On September 5, 2009, the IRS issued Revenue Ruling 2009-31 and Revenue Ruling 2009-32 which hold, generally, that an employee’s unused paid time off may be contributed, on the employee’s behalf, to a qualified retirement plan. In both Rulings, the paid time off was available under a bona fide sick and vacation leave plan, which is not subject to Internal Revenue Code (“IRC”) Section 409A, and under which an employee may take paid leave without regard to whether the leave is due to illness or incapacity.
More specifically, after examining certain fact patterns, the Rulings concluded that an amendment made to a qualified profit sharing plan, which requires or permits certain contributions of the dollar equivalent of an employee’s unused paid time off to be made to the plan on the employee’s behalf (whether the employee is active or terminated), does not cause the plan to fail to meet the qualification requirements of IRC Section 401(a). However, these contributions must satisfy the applicable requirements of IRC Sections 401(a)(4) and 415(c). Also, if the amendment allows the employee to elect to have the contributions representing unused paid time off made to the plan, the election must be made under a qualified cash or deferred arrangement contained in the plan, and the contributions cannot exceed the limits of IRC Sections 401(k) and 401(a)(30).
The Rulings added that, assuming that the foregoing IRC requirements and limits are satisfied, the employee does not include the amounts contributed to the plan in gross income, until the amounts are distributed from the plan to the employee.
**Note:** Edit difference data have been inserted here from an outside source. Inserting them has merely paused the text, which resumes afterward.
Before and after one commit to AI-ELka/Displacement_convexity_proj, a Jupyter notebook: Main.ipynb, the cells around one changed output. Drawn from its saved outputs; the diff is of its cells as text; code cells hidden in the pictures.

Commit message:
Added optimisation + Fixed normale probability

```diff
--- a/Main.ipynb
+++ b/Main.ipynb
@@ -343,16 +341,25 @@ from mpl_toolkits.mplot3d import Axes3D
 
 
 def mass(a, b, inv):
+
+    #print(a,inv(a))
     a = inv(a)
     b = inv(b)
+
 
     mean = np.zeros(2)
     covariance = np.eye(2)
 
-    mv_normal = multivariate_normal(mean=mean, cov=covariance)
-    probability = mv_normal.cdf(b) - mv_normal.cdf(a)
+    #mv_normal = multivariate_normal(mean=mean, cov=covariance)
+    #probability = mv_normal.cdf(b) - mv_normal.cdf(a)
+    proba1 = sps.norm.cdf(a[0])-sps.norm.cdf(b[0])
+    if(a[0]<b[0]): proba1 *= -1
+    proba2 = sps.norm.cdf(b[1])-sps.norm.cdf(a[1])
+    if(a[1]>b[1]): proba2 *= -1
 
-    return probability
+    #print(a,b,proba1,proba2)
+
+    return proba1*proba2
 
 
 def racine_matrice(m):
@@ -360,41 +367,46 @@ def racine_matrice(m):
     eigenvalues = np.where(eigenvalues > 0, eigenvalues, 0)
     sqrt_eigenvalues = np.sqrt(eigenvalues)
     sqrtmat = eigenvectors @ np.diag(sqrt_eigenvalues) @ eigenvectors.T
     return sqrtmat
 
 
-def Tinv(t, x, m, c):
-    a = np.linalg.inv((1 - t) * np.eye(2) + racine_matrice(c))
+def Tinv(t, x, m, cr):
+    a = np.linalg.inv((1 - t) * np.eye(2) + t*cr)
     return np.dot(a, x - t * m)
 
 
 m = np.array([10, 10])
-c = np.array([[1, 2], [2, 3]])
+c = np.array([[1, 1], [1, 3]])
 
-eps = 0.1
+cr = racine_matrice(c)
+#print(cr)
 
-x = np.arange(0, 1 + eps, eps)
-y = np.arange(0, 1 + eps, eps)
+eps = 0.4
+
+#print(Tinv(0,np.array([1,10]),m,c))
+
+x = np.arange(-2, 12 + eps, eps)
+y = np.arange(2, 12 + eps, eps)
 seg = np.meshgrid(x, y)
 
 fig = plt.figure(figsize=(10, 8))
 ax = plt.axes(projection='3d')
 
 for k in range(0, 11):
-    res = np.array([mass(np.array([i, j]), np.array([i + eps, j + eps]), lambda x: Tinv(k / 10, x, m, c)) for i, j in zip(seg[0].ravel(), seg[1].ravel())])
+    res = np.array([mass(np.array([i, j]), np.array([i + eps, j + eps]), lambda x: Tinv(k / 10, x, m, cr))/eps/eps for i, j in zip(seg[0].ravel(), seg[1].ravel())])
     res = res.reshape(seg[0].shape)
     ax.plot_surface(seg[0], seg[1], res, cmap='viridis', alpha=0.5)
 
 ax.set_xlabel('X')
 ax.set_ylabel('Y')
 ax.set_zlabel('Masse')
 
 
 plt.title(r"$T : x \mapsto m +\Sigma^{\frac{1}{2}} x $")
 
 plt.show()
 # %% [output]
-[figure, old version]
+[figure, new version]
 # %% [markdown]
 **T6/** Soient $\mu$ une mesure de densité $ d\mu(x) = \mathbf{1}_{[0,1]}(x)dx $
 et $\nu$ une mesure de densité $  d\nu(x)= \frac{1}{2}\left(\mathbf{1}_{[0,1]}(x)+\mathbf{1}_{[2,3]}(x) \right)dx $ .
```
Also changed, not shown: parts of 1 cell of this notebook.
Further, the employee does not include in gross income any amounts representing his or her unused paid time off that is not contributed to the plan, unless and until those amounts are paid to the employee by the employer.